Gallo Pinto is a Costa Rican and Nicaraguan dish. It consists of rice and beans, fried and seasoned. The seasoning is moderate; it is not spicy hot.
In Nicaragua, small red beans are used; in Costa Rica, black beans are used. During the cooking process, some of the coloration of the beans used tints the rice.
Gallo Pinto is served as a side dish with either breakfast, lunch or dinner; sometimes it is served with all three in the same day.
At breakfast it is usually served to the side of some eggs, or a breakfast meat.
Everyone has their own variation of Gallo Pinto; some variations add coconut or coconut milk. The one additional critical ingredient, at least for people in Costa Rica, is Lizano Sauce.
Gallo Pinto is similar to “Moros y Cristianos” in Cuba, to Rice and Beans in Jamaica; and to Casamiento in El Salvador.
Beans and rice together make a complete protein.
Gallo Pinto probably originated in Nicaragua. The name dates from sometime in the 1900s, some think around the 1930s.

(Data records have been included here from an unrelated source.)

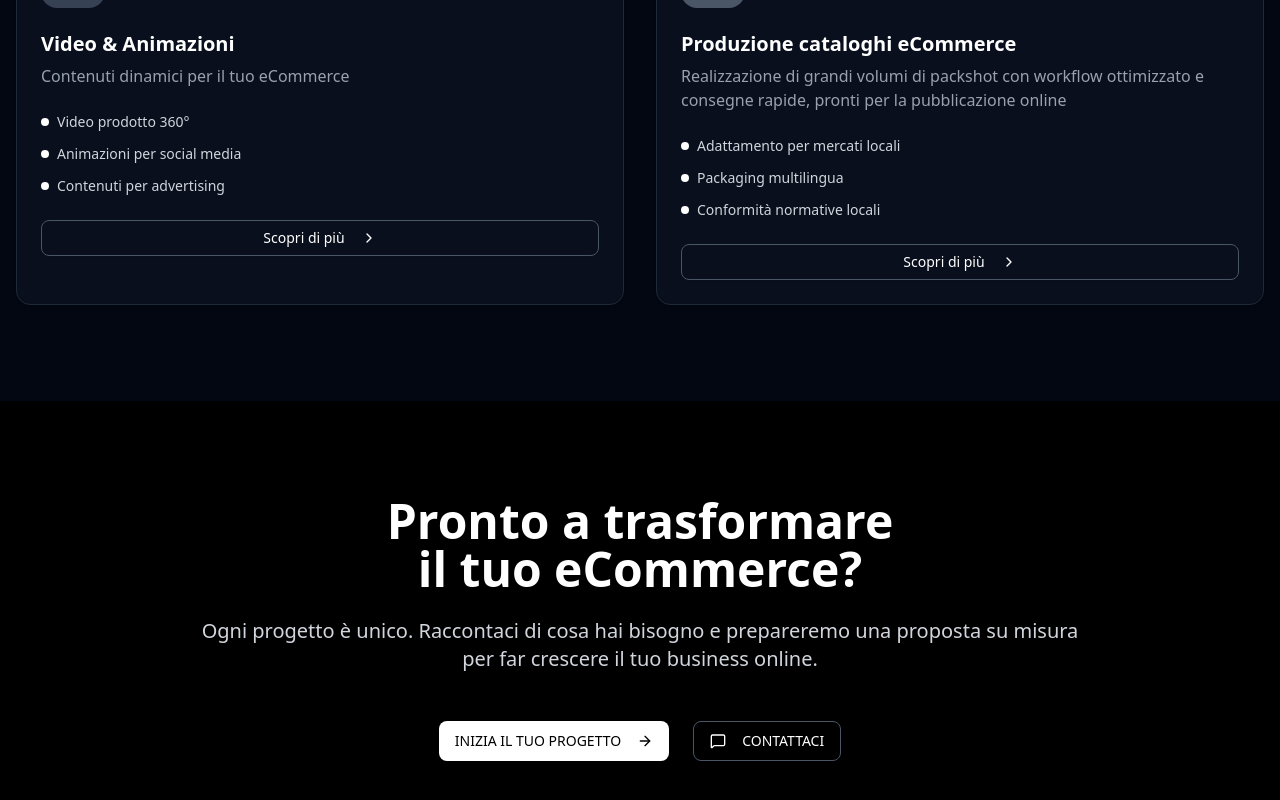
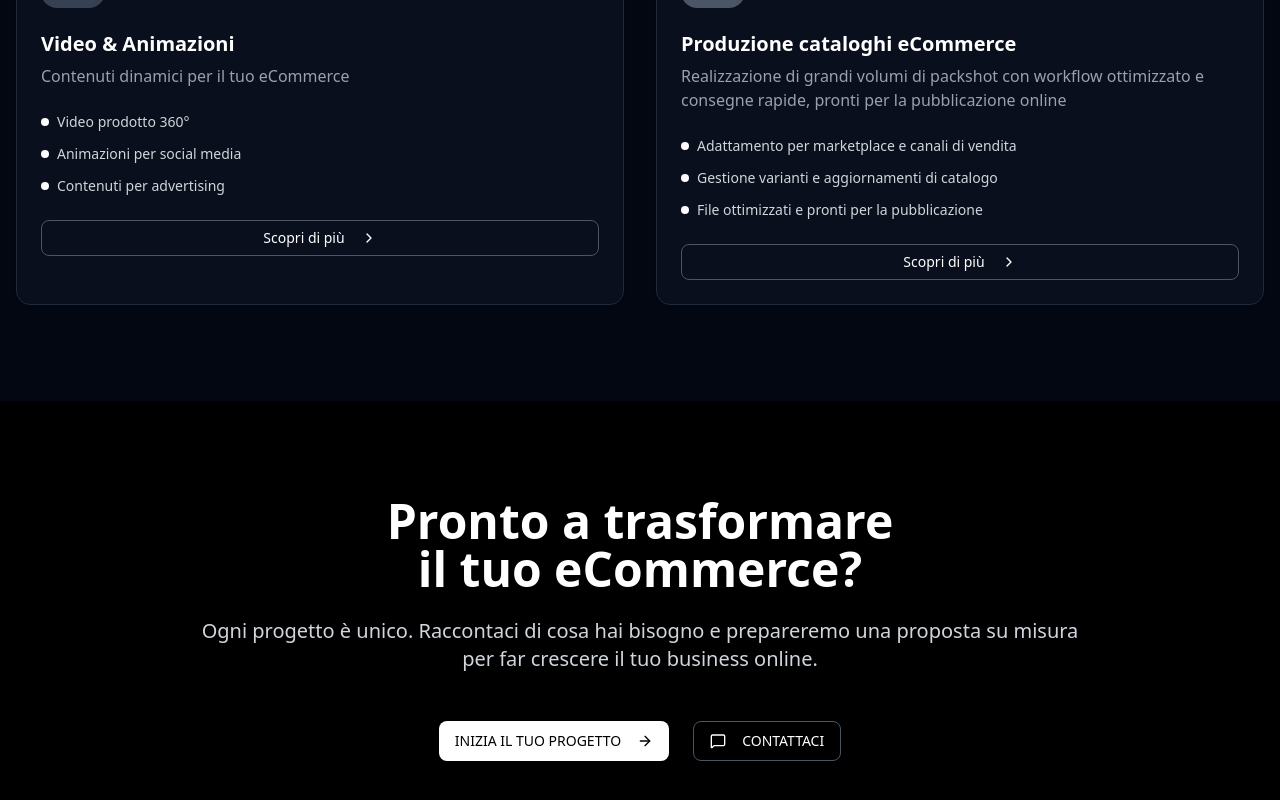
Before and after one commit to islam-eddassouli98/OneFrameAgency, a Next.js app: page /servizi in a window 1280 px wide. Shown: the part 2500-3300 px from the top of the page. Built offline with nearby package versions, Linux system fonts and the light colour scheme.

Commit message:
push all

```diff
--- a/app/servizi/page.tsx
+++ b/app/servizi/page.tsx
@@ -282,15 +282,17 @@ export default function ServicesPage() {
                 <ul className="space-y-3 mb-6">
                   <li className="flex items-center space-x-2">
                     <div className="w-2 h-2 bg-white rounded-full"></div>
-                    <span className="text-sm text-gray-300">Adattamento per mercati locali</span>
+                    <span className="text-sm text-gray-300">Adattamento per marketplace e canali di vendita
+                    </span>
                   </li>
                   <li className="flex items-center space-x-2">
                     <div className="w-2 h-2 bg-white rounded-full"></div>
-                    <span className="text-sm text-gray-300">Packaging multilingua</span>
+                    <span className="text-sm text-gray-300">Gestione varianti e aggiornamenti di catalogo
+                    </span>
                   </li>
                   <li className="flex items-center space-x-2">
                     <div className="w-2 h-2 bg-white rounded-full"></div>
-                    <span className="text-sm text-gray-300">Conformità normative locali</span>
+                    <span className="text-sm text-gray-300">File ottimizzati e pronti per la pubblicazione</span>
                   </li>
                 </ul>
                 <Button
```
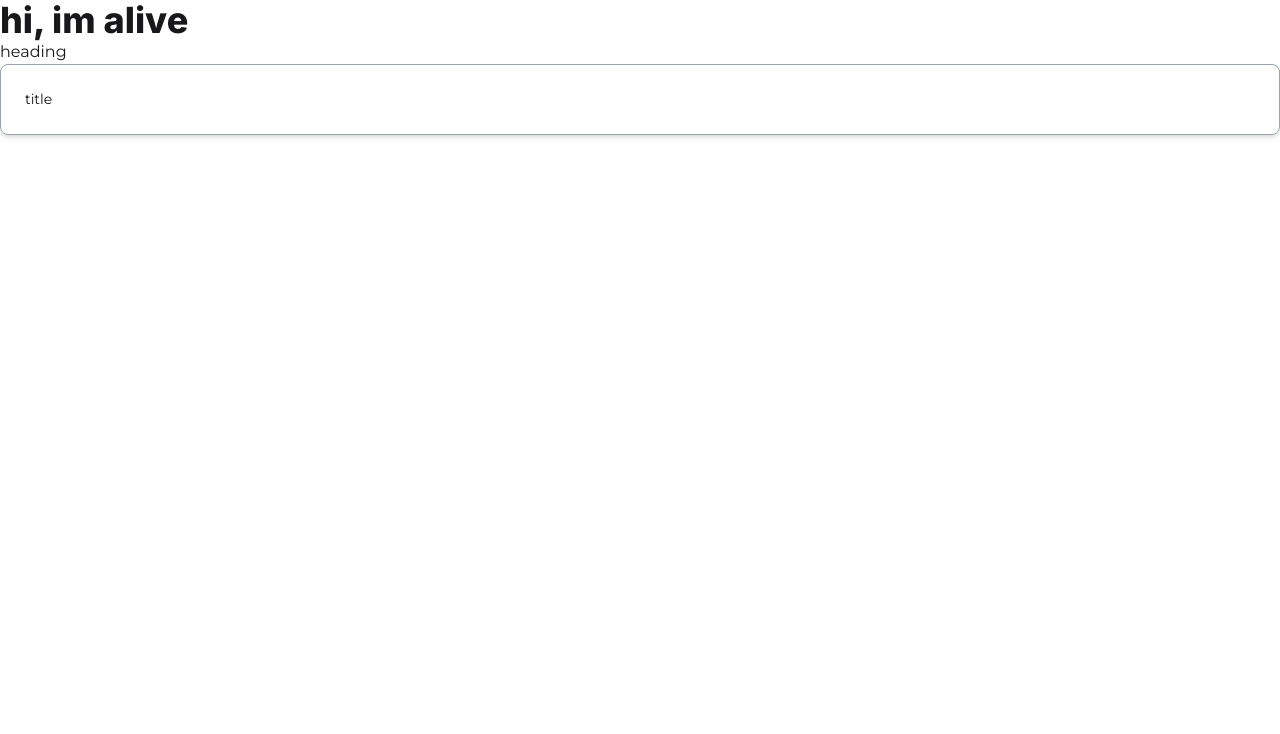
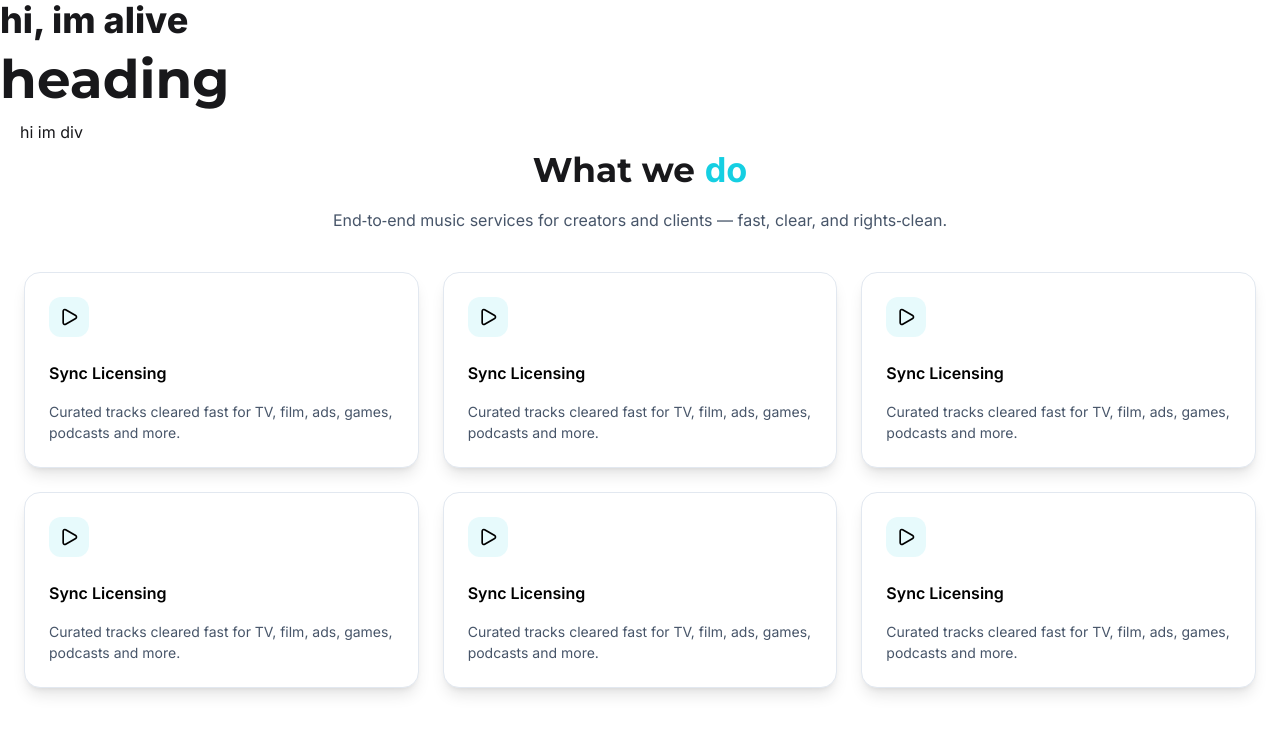
Before and after one commit to ratul-sardar/Landing-page-for-artofwar721, a React (Vite) app: page / in a window 1280 px wide. Shown: the top 734 px of the page. Built offline with nearby package versions, Linux system fonts and the light colour scheme.

Commit message:
made the card components and need to add props in them:

```diff
--- a/index.html
+++ b/index.html
@@ -10,6 +10,13 @@
             href="https://fonts.googleapis.com/css2?family=Inter:ital,opsz,wght@0,14..32,100..900;1,14..32,100..900&family=Montserrat:ital,wght@0,100..900;1,100..900&display=swap"
             rel="stylesheet"
         />
+        <link
+            rel="stylesheet"
+            href="https://cdnjs.cloudflare.com/ajax/libs/font-awesome/7.0.1/css/all.min.css"
+            integrity="sha512-2SwdPD6INVrV/lHTZbO2nodKhrnDdJK9/kg2XD1r9uGqPo1cUbujc+IYdlYdEErWNu69gVcYgdxlmVmzTWnetw=="
+            crossorigin="anonymous"
+            referrerpolicy="no-referrer"
+        />
         <title>landing-page-for-artofwar721</title>
     </head>
     <body>
--- a/package.json
+++ b/package.json
@@ -12,6 +12,7 @@
   "dependencies": {
     "@tailwindcss/vite": "^4.2.2",
     "daisyui": "^5.5.19",
+    "lucide-react": "^1.1.0",
     "react": "^19.2.4",
     "react-dom": "^19.2.4",
     "tailwindcss": "^4.2.2"
--- a/src/App.jsx
+++ b/src/App.jsx
@@ -1,11 +1,13 @@
 import Card from "./Components/Cards/Card";
+import WhatWeDo from "./Sections/WhatWeDo/WhatWeDo";
 
 function App() {
   return (
     <>
       <div className="font-extrabold text-4xl">hi, im alive</div>
       <h1 className="">heading</h1>
-      <Card></Card>
+      <div className="container px-5 mx-auto">hi im div</div>
+      <WhatWeDo></WhatWeDo>
     </>
   );
 }
--- a/src/Components/Cards/Card.jsx
+++ b/src/Components/Cards/Card.jsx
@@ -1,9 +1,25 @@
+import { Play } from "lucide-react";
+
 export default function Card() {
   return (
     <>
-      <div className="card card-md rounded-lg border border-gray-400 shadow-md">
+      <div className="card card-md reveal rounded-2xl border border-slate-200 bg-white shadow-lg">
         <div className="card-body">
-          <h4>title</h4>
+          {/* card Icon*/}
+          <div className="h-10 w-10 rounded-xl bg-brand-primary/10 text-brand-dark grid place-items-center">
+            <Play size={20} />
+          </div>
+
+          {/* Card Heading*/}
+          <p className="font-semibold text-[1rem] text-brand-dark! mt-4">
+            Sync Licensing
+          </p>
+
+          {/* Card Body Text*/}
+          <p className="text-md mt-2">
+            Curated tracks cleared fast for TV, film, ads, games, podcasts and
+            more.
+          </p>
         </div>
       </div>
     </>
--- /dev/null
+++ b/src/Sections/WhatWeDo/WhatWeDo.jsx
@@ -0,0 +1,32 @@
+import Card from "../../Components/Cards/Card";
+
+export default function WhatWeDo() {
+  return (
+    <>
+      <section className="container mx-auto px-6">
+        {/* What We Do Section*/}
+
+        {/* Section Heading*/}
+        <div className="text-center">
+          <h2 className="">
+            What we <span className="text-brand-primary">do</span>
+          </h2>
+          <p className="mt-3">
+            End‑to‑end music services for creators and clients — fast, clear,
+            and rights‑clean.
+          </p>
+        </div>
+
+        {/* Info Cards*/}
+        <div className="mt-10 grid gap-4 sm:gap-6 grid-cols-1 sm:grid-cols-2 lg:grid-cols-3">
+          <Card></Card>
+          <Card></Card>
+          <Card></Card>
+          <Card></Card>
+          <Card></Card>
+          <Card></Card>
+        </div>
+      </section>
+    </>
+  );
+}
--- a/src/index.css
+++ b/src/index.css
@@ -1,6 +1,11 @@
 @import "tailwindcss";
 @plugin "daisyui" {
     themes: light --default;
+}
+
+@theme {
+    --color-brand-primary: #15cfe2;
+    --color-brand-dark: black;
 }
 
 * {
@@ -16,4 +21,21 @@ h5,
 h6 {
     font-family: "Montserrat", sans-serif;
     font-optical-sizing: auto;
+    font-weight: 700;
 }
+
+h1 {
+    font-size: clamp(2.25rem, 1.1786rem + 2.6786vw, 3.75rem);
+}
+
+h2 {
+    font-size: clamp(1.875rem, 1.6071rem + 0.6696vw, 2.25rem);
+}
+
+h3 {
+    font-size: 1.875rem;
+}
+
+p {
+    color: rgb(71, 85, 105);
+}
```
Also changed, not shown: 1 other file (tests, documents, lock files or other folders).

“Gallo pinto” means “painted rooster.” It is pronounced: “ga-yo pinto” (because two ll’s together in Spanish make a Y sound.)